● What the exercise asks
Which lines in the records below contain the word "return"? Report each of them.

● Structured diff data
'''
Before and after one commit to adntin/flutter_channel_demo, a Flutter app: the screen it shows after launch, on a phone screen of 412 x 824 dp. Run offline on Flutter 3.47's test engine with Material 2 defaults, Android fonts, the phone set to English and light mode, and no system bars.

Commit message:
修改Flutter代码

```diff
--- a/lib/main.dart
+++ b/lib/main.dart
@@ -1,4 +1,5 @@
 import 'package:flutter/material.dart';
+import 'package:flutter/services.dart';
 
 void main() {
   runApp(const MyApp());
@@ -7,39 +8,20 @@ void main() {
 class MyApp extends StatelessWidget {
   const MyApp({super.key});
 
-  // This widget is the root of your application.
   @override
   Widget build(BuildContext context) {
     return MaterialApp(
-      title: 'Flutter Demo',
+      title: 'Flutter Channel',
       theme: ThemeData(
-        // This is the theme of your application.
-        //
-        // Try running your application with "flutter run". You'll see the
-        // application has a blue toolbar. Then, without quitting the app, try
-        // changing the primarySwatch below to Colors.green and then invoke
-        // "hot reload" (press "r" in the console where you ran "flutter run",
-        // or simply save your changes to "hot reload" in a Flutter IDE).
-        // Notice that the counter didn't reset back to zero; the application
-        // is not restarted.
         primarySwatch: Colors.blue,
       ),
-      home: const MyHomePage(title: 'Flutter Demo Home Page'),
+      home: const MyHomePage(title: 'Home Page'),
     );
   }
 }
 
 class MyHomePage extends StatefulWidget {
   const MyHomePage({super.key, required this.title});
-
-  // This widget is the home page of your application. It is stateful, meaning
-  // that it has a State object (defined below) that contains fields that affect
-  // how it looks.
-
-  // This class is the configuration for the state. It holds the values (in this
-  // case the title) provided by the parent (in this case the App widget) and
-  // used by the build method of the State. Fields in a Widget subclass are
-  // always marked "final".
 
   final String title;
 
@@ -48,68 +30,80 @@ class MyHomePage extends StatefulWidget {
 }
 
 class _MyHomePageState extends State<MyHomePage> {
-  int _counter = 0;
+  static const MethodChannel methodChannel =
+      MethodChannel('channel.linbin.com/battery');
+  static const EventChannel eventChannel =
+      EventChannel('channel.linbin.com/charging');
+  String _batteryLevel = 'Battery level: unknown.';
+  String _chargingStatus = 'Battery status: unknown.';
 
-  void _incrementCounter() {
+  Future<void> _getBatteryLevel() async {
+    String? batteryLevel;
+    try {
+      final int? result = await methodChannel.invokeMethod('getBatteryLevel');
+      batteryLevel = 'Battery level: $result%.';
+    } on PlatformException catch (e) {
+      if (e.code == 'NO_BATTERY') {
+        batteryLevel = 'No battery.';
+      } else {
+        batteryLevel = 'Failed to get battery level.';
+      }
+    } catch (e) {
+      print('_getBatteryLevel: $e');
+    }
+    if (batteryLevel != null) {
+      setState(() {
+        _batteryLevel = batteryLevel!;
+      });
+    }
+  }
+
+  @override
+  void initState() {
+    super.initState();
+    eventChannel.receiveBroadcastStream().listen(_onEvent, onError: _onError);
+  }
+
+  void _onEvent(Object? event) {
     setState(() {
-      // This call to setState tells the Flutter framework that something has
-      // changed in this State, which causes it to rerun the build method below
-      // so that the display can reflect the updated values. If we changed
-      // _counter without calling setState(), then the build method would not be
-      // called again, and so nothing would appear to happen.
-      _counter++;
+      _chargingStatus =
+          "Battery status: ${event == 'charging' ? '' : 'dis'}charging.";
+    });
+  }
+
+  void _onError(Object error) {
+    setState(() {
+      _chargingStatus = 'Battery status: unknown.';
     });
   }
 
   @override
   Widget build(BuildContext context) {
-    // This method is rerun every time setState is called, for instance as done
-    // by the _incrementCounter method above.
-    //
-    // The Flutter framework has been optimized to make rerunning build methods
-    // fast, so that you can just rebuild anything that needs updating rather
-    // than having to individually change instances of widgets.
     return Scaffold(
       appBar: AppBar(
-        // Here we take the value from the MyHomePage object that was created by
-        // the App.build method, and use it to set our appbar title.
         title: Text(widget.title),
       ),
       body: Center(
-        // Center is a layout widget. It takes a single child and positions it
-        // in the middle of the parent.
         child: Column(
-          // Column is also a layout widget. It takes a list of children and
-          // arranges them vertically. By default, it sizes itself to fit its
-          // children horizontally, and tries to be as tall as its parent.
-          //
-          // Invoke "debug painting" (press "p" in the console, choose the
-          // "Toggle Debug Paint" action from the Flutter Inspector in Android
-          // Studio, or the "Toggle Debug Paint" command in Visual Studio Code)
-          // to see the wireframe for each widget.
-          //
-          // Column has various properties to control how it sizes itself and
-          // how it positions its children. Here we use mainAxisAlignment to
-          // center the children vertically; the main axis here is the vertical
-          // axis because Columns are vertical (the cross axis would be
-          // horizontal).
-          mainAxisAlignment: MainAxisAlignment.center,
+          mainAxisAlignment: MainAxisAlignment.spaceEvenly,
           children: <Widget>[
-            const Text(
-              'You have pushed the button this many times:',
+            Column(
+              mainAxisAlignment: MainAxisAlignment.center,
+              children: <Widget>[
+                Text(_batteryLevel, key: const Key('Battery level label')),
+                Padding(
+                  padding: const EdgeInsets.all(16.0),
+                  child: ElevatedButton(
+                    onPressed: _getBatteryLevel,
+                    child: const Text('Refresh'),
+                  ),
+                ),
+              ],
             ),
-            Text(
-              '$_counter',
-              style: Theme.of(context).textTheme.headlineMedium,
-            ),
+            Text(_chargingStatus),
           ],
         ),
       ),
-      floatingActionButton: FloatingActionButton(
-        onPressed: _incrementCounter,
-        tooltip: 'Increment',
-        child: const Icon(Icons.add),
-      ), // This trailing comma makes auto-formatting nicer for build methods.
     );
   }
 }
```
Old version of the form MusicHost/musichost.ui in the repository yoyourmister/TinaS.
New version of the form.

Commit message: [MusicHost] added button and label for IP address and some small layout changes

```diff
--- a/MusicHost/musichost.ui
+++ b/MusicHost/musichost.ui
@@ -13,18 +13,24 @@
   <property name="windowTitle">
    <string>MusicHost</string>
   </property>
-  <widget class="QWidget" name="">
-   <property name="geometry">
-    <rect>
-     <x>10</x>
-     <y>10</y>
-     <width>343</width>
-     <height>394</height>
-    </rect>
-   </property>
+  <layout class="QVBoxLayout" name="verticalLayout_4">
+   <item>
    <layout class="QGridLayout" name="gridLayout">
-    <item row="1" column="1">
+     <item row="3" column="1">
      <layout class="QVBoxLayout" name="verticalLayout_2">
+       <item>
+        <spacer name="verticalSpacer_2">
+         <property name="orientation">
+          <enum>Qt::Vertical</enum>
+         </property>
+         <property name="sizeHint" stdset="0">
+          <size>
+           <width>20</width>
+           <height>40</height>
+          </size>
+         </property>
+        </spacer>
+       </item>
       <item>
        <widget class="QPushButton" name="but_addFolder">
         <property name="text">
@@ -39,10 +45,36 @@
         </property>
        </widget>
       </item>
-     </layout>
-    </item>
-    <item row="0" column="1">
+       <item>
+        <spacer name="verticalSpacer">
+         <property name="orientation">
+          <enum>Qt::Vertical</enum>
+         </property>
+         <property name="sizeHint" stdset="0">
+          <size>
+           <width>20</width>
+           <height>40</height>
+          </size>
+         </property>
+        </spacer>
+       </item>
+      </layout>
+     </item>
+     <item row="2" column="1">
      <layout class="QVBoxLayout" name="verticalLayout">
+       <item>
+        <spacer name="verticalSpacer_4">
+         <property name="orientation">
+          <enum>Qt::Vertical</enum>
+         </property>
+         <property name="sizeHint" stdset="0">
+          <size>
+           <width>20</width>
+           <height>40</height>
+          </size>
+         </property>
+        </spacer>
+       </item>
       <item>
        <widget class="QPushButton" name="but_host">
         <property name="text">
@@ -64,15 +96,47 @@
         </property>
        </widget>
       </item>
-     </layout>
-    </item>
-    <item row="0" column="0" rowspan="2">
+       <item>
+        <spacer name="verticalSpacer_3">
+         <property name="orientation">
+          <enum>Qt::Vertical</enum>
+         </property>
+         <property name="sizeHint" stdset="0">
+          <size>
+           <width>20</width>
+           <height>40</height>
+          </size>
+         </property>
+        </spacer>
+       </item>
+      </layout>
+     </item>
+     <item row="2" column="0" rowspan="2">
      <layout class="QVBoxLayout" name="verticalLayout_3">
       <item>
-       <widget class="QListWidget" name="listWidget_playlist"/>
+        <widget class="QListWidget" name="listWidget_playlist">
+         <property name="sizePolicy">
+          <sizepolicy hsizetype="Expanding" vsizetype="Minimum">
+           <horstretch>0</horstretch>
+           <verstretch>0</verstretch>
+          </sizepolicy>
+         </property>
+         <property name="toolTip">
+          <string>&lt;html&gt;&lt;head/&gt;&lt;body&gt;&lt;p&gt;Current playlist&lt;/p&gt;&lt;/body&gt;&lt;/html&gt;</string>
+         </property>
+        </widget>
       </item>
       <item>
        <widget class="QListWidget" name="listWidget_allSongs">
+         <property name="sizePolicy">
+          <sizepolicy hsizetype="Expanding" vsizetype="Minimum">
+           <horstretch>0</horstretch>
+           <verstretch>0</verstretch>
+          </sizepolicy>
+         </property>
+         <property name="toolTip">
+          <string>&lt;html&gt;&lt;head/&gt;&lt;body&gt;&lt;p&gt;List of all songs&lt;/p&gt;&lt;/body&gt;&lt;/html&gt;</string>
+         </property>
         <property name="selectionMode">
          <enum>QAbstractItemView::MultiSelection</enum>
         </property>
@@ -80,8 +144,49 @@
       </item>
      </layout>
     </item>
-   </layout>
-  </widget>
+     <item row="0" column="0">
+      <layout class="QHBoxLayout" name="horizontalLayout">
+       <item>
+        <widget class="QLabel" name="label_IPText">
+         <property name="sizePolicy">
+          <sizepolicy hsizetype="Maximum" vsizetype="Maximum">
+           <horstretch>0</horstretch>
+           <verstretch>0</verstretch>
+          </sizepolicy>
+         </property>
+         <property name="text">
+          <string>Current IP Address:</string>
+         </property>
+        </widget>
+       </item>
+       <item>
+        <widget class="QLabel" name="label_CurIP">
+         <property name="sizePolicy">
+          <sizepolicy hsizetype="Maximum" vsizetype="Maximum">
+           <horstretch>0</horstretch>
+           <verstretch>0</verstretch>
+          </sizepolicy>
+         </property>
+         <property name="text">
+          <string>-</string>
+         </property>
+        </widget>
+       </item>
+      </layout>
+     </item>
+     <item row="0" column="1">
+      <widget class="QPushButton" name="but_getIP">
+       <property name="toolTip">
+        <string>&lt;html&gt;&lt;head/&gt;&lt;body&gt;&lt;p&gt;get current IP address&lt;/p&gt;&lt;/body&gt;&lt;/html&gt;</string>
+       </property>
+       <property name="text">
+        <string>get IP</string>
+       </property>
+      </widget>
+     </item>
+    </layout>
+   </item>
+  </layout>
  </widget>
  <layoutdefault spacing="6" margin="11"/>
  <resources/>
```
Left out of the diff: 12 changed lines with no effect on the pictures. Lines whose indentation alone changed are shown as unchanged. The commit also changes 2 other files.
'''
● Answer section
     return MaterialApp(
     return Scaffold(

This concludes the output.